Isn’t it a little bizarre how underrated hydrogen peroxide is? It’s a chemical compound made of H202 and is most commonly used as an antiseptic, oxidizer, and bleaching agent. It’s essentially a compound of water and oxygen, which are full of endless beauty uses. It’s a really safe and effective sanitizer that can be used on your skin, hair, teeth, and more.
Chances are you have a bottle of hydrogen peroxide tucked away in your medicine cabinet, buried somewhere behind your product graveyard—the spot where you stash beauty products you don’t really use but think you might want someday. Well, now there’s a reason to resurrect that unassuming bottle—actually, several reasons because there are several uses for hydrogen peroxide.
Hydrogen peroxide ($3) is the all-in-one mouthwash you didn’t know existed. Not only does it kill the germs that cause bad breath, reduce bacteria buildup, and diminish gum inflammation, but the peroxide also acts as a bleaching agent, making it an excellent teeth whitener. Some even say it helps alleviate toothaches and canker sores. Just swish it around for 30 to 60 seconds. If you do this every day, consider diluting hydrogen peroxide to make a half-water, half–hydrogen peroxide mixture to swish.
Hydrogen peroxide can be used to treat acne in the same way it treats cuts and scrapes. Dab it on a breakout to kill the bacteria and cleanse the area.
If you have a particularly breakout-prone area (say your chin or jawline around that time of the month), you can put hydrogen peroxide on a cotton ball and use it as a toner to try to combat bacteria buildup and prevent pimples from forming.
Looking for a better way to clean your makeup brushes? (Answer: Yes, always.) Huffington Post suggests soaking your synthetic brushes in a 1:1 hydrogen peroxide and water mixture for five minutes, and then just rinse and dry for germ-free makeup brushes. This is also a good idea for disinfecting your toothbrush. You can even rinse your toothbrush in hydrogen peroxide to kill staph bacteria and other common bathroom germs.
When dark polish stains your nails or they’re just looking a little dull and weathered, turn to hydrogen peroxide. It’s a natural whitener that may lighten discoloration. Two ways to try it: Rub a cotton ball saturated in the solution over your nails, or soak them for a few minutes.

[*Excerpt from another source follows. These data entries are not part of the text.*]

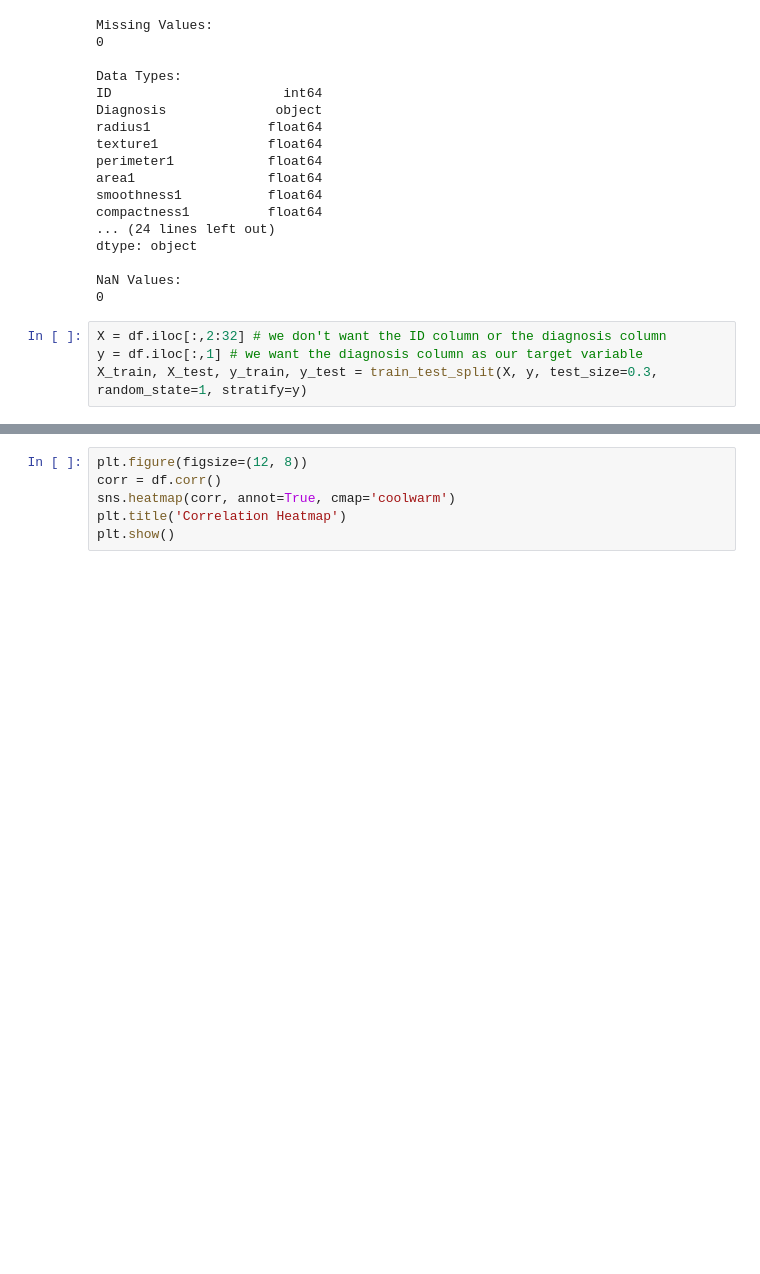
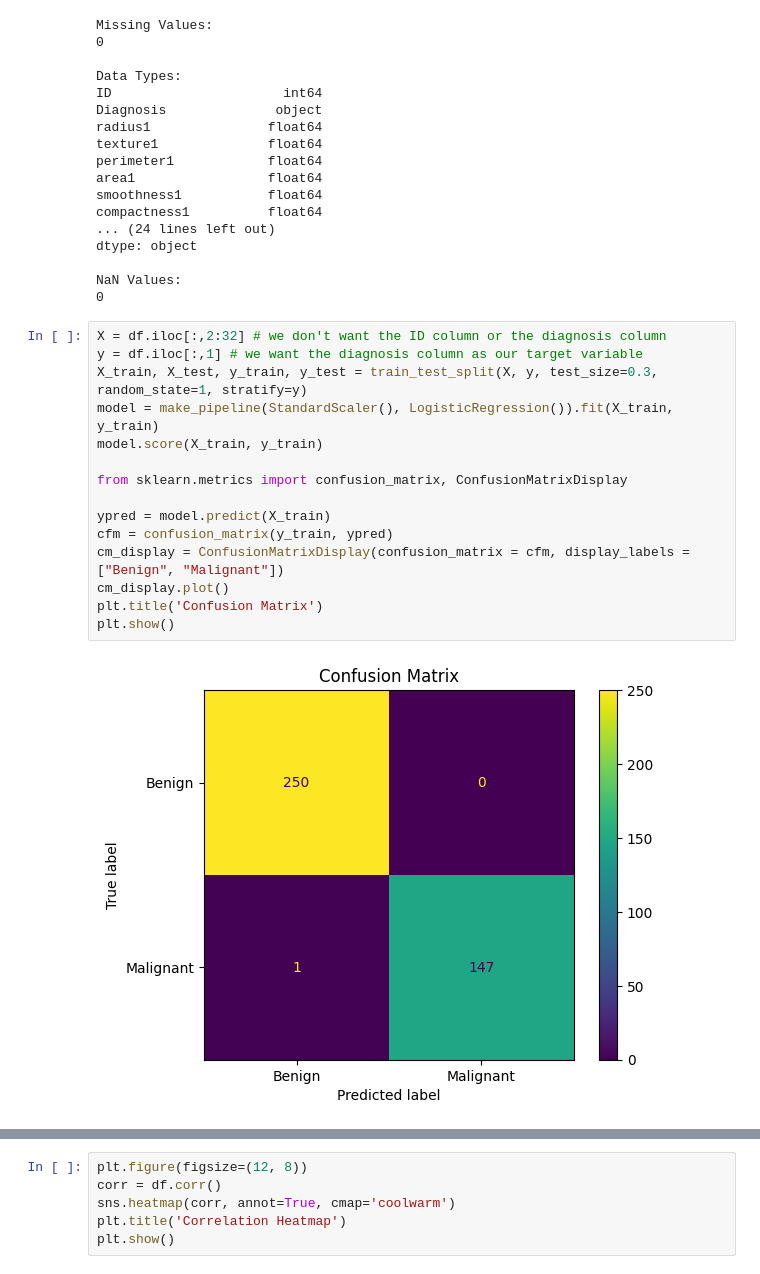
Before and after one commit to GeyzsoN/AI221, a Jupyter notebook: _gk_outputs/MEX 1/homena_mex1_test.ipynb, the cells around one changed output, grey strips where cells are left out. Saved outputs shown, nothing was run; the diff lists cells and outputs as text; blank space fills up the shorter version.

```diff
--- a/_gk_outputs/MEX 1/homena_mex1_test.ipynb
+++ b/_gk_outputs/MEX 1/homena_mex1_test.ipynb
@@ -143,4 +143,17 @@ NaN Values:
 # %%
 X = df.iloc[:,2:32] # we don't want the ID column or the diagnosis column
 y = df.iloc[:,1] # we want the diagnosis column as our target variable
 X_train, X_test, y_train, y_test = train_test_split(X, y, test_size=0.3, random_state=1, stratify=y)
+model = make_pipeline(StandardScaler(), LogisticRegression()).fit(X_train, y_train)
+model.score(X_train, y_train)
+
+from sklearn.metrics import confusion_matrix, ConfusionMatrixDisplay
+
+ypred = model.predict(X_train)
+cfm = confusion_matrix(y_train, ypred)
+cm_display = ConfusionMatrixDisplay(confusion_matrix = cfm, display_labels = ["Benign", "Malignant"])
+cm_display.plot()
+plt.title('Confusion Matrix')
+plt.show()
+# %% [output]
+[figure, added]
```
Also changed, not shown: parts of 4 cells of this notebook, 1 other file.
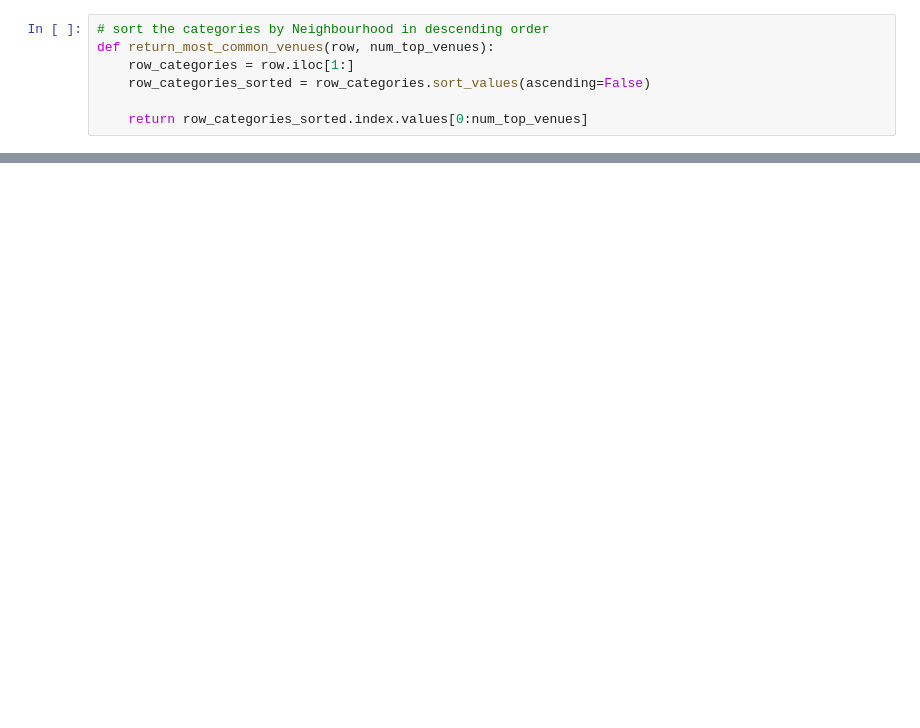
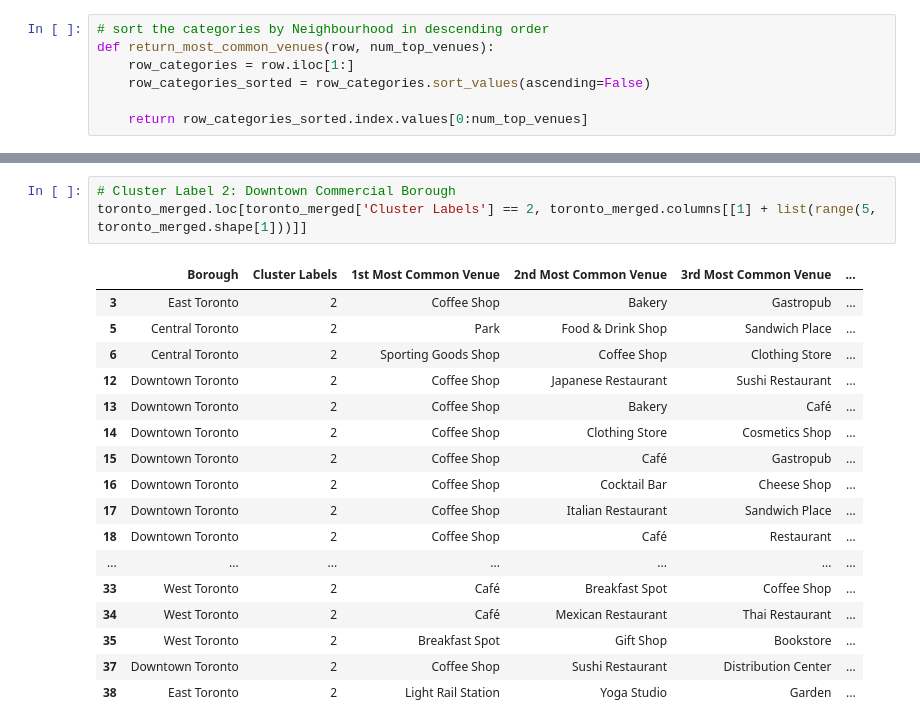
Before and after one commit to KazYokohama/Coursera-capstone-project, a Jupyter notebook: Segment and Cluster Neighborhoods in Toronto.ipynb, the cells around one changed output, grey strips where cells are left out. Saved outputs shown, nothing was run; the diff lists cells and outputs as text; blank space fills up the shorter version.

Commit message:
Published from Watson Studio.

```diff
--- a/Segment and Cluster Neighborhoods in Toronto.ipynb
+++ b/Segment and Cluster Neighborhoods in Toronto.ipynb
@@ -555,0 +615,21 @@ toronto_merged.head()
+# %%
+# Cluster Label 2: Downtown Commercial Borough
+toronto_merged.loc[toronto_merged['Cluster Labels'] == 2, toronto_merged.columns[[1] + list(range(5, toronto_merged.shape[1]))]]
+# %% [output]
+|  | Borough | Cluster Labels | 1st Most Common Venue | 2nd Most Common Venue | 3rd Most Common Venue | ... |
+| 3 | East Toronto | 2 | Coffee Shop | Bakery | Gastropub | ... |
+| 5 | Central Toronto | 2 | Park | Food & Drink Shop | Sandwich Place | ... |
+| 6 | Central Toronto | 2 | Sporting Goods Shop | Coffee Shop | Clothing Store | ... |
+| 12 | Downtown Toronto | 2 | Coffee Shop | Japanese Restaurant | Sushi Restaurant | ... |
+| 13 | Downtown Toronto | 2 | Coffee Shop | Bakery | Café | ... |
+| 14 | Downtown Toronto | 2 | Coffee Shop | Clothing Store | Cosmetics Shop | ... |
+| 15 | Downtown Toronto | 2 | Coffee Shop | Café | Gastropub | ... |
+| 16 | Downtown Toronto | 2 | Coffee Shop | Cocktail Bar | Cheese Shop | ... |
+| 17 | Downtown Toronto | 2 | Coffee Shop | Italian Restaurant | Sandwich Place | ... |
+| 18 | Downtown Toronto | 2 | Coffee Shop | Café | Restaurant | ... |
+| ... | ... | ... | ... | ... | ... | ... |
+| 33 | West Toronto | 2 | Café | Breakfast Spot | Coffee Shop | ... |
+| 34 | West Toronto | 2 | Café | Mexican Restaurant | Thai Restaurant | ... |
+| 35 | West Toronto | 2 | Breakfast Spot | Gift Shop | Bookstore | ... |
+| 37 | Downtown Toronto | 2 | Coffee Shop | Sushi Restaurant | Distribution Center | ... |
+| 38 | East Toronto | 2 | Light Rail Station | Yoga Studio | Garden | ... |
```
Also changed, not shown: parts of 22 cells of this notebook.
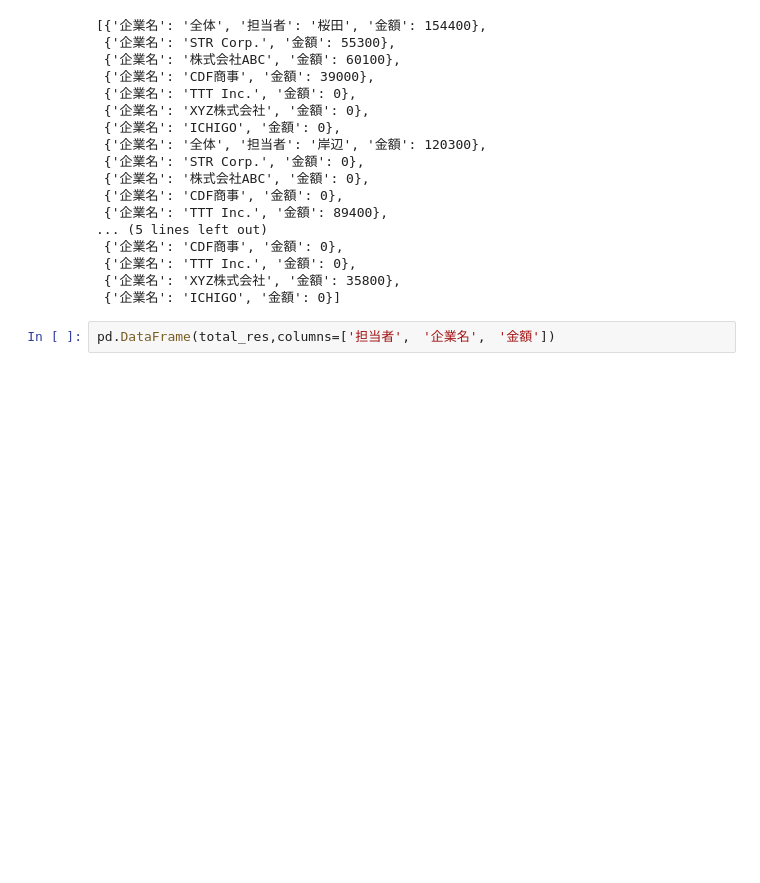
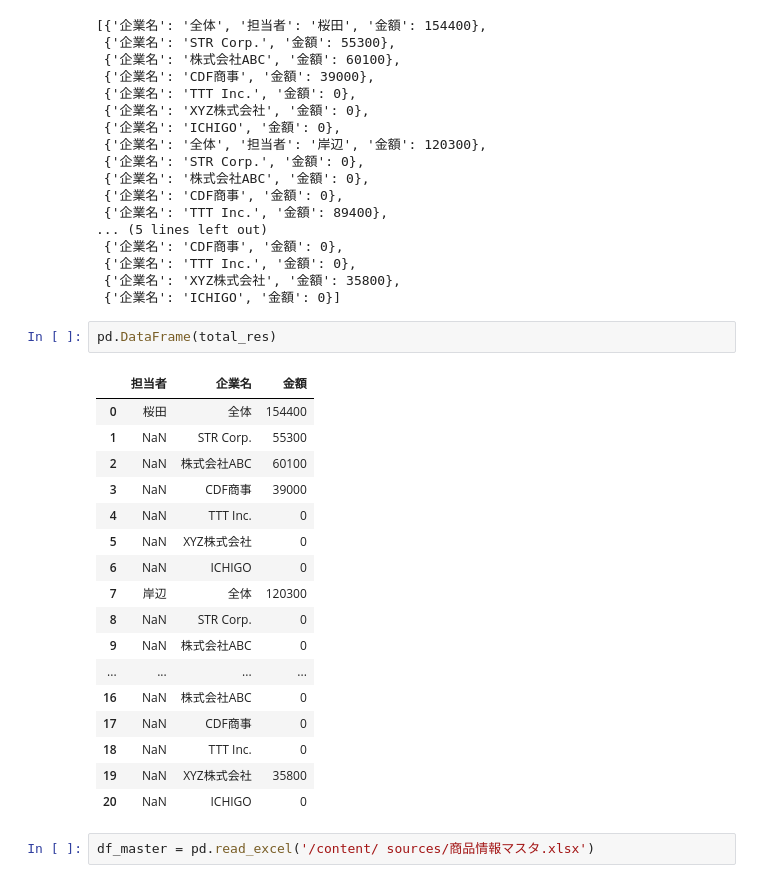
Before and after one commit to hatyato/hangman, a Jupyter notebook: 請求書まとめ.ipynb, the cells around one changed output. Saved outputs shown, nothing was run; the diff lists cells and outputs as text; blank space fills up the shorter version.

```diff
--- a/請求書まとめ.ipynb
+++ b/請求書まとめ.ipynb
@@ -583,4 +583,24 @@ total_res
  {'企業名': 'XYZ株式会社', '金額': 35800},
  {'企業名': 'ICHIGO', '金額': 0}]
 # %%
-pd.DataFrame(total_res,columns=['担当者',　'企業名',　'金額'])
+pd.DataFrame(total_res)
+# %% [output]
+|  | 担当者 | 企業名 | 金額 |
+| 0 | 桜田 | 全体 | 154400 |
+| 1 | NaN | STR Corp. | 55300 |
+| 2 | NaN | 株式会社ABC | 60100 |
+| 3 | NaN | CDF商事 | 39000 |
+| 4 | NaN | TTT Inc. | 0 |
+| 5 | NaN | XYZ株式会社 | 0 |
+| 6 | NaN | ICHIGO | 0 |
+| 7 | 岸辺 | 全体 | 120300 |
+| 8 | NaN | STR Corp. | 0 |
+| 9 | NaN | 株式会社ABC | 0 |
+| ... | ... | ... | ... |
+| 16 | NaN | 株式会社ABC | 0 |
+| 17 | NaN | CDF商事 | 0 |
+| 18 | NaN | TTT Inc. | 0 |
+| 19 | NaN | XYZ株式会社 | 35800 |
+| 20 | NaN | ICHIGO | 0 |
+# %%
+df_master = pd.read_excel('/content/ sources/商品情報マスタ.xlsx')
```
Also changed, not shown: parts of 19 cells of this notebook.
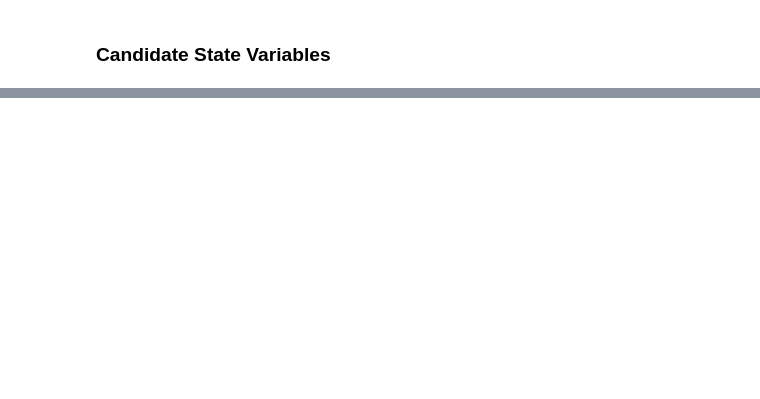
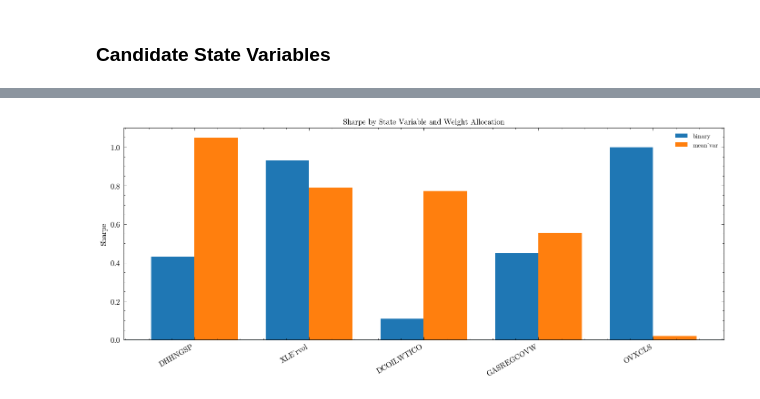
Before and after one commit to jackyeung99/proj_quant_trading, a Jupyter notebook: notebooks/experiment_macro.ipynb, the cells around one changed output, grey strips where cells are left out. Saved outputs shown, nothing was run; the diff lists cells and outputs as text; code cells hidden in the pictures; blank space fills up the shorter version.

```diff
--- a/notebooks/experiment_macro.ipynb
+++ b/notebooks/experiment_macro.ipynb
@@ -23,11 +24,3 @@ from qbt.core.types import ModelInputs, RunSpec
 # %%
 style_path = os.path.join(os.getcwd(), 'styler.mplstyle')
 plt.style.use(style_path)
-# %%
-def load_data():
-    path = os.path.join(os.getcwd(), '..', 'data', 'gold', 'freq=1D', 'tag=experiment', 'table.parquet')
-    df = pd.read_parquet(path)
-    df.set_index('session_date', inplace=True)
-    return df
-# %%
-df = load_data()
@@ -58,0 +72,2 @@ Timestamp('2026-02-24 00:00:00+0000', tz='UTC')
+# %%
+runs_df, timeseries_df = load_data()
@@ -193,0 +273,50 @@ AttributeError: 'tuple' object has no attribute 'train'
+# %%
+summary = runs_df.copy()  # or: summary = merged.drop_duplicates("run_id").copy()
+
+# keep what we need
+summary = summary[["params__state_var", "params__weight_allocation", "metric__sharpe"]].dropna(subset=["params__state_var"])
+
+# ensure numeric sharpe
+summary["metric__sharpe"] = pd.to_numeric(summary["metric__sharpe"], errors="coerce")
+
+# average sharpe per (state_var, weight_allocation) in case you have repeats
+agg = (
+    summary.groupby(["params__state_var", "params__weight_allocation"], as_index=False)["metric__sharpe"]
+    .mean()
+)
+
+# pivot to wide for plotting
+piv = agg.pivot(index="params__state_var", columns="params__weight_allocation", values="metric__sharpe")
+
+# enforce order + ensure both columns exist
+for c in ["binary", "mean_var"]:
+    if c not in piv.columns:
+        piv[c] = np.nan
+piv = piv[["binary", "mean_var"]]
+
+# sort by best sharpe (optional)
+piv = piv.sort_values(by=["mean_var", "binary"], ascending=False)
+
+# ---------------------------
+# Plot grouped bar chart
+# ---------------------------
+x = np.arange(len(piv.index))
+width = 0.38
+
+fig, ax = plt.subplots(figsize=(14, 6))
+
+ax.bar(x - width/2, piv["binary"].values, width, label="binary")
+ax.bar(x + width/2, piv["mean_var"].values, width, label="mean_var")
+
+ax.set_xticks(x)
+ax.set_xticklabels(piv.index, rotation=30, ha="right")
+ax.set_ylabel("Sharpe")
+ax.set_title("Sharpe by State Variable and Weight Allocation")
+ax.axhline(0.0, linewidth=1)  # baseline
+ax.legend()
+# ax.grid(True, axis="y", alpha=0.3)
+
+plt.tight_layout()
+plt.show()
+# %% [output]
+[figure, added]
```
Also changed, not shown: parts of 19 cells of this notebook, 5 other files.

Out of deodorant or looking for a more natural alternative to the chemical-heavy drugstore options? Try a wipe or spritz of bacteria-killing hydrogen peroxide.
For a germ- (and odor-) killing foot soak that also detoxifies, mix equal parts warm water and hydrogen peroxide. Some claim it naturally softens corns and calluses while rejuvenating tired feet.
Make your own toothpaste out of hydrogen peroxide and baking soda. Just mix three parts baking soda with one part hydrogen peroxide until a paste forms. This DIY version works great in a pinch, and it’s a natural alternative to traditional store-bought whitening toothpaste.
How do you use hydrogen peroxide in your beauty routine?
National Center for Biotechnology Information. PubChem compound summary for CID 784, hydrogen peroxide. Updated January 23, 2021.
Epple M, Meyer F, Enax J. A critical review of modern concepts for teeth whitening. Dent J (Basel). 2019;7(3):79. doi:10.3390/dj7030079
Ricci F, Masini F, Fossati B, et al. Combination therapy with hydrogen peroxide (4%), salicylic acid (0.5%) and D-panthenol (4%): efficacy and skyn tolerability in common acne vulgaris during sun exposure period. Eur Rev Med Pharmacol Sci. 2016;20(2):232-236.
Konidala U, Nuvvula S, Mohapatra A, Nirmala SV. Efficacy of various disinfectants on microbially contaminated toothbrushes due to brushing. Contemp Clin Dent. 2011;2(4):302-307. doi:10.4103/0976-237X.91793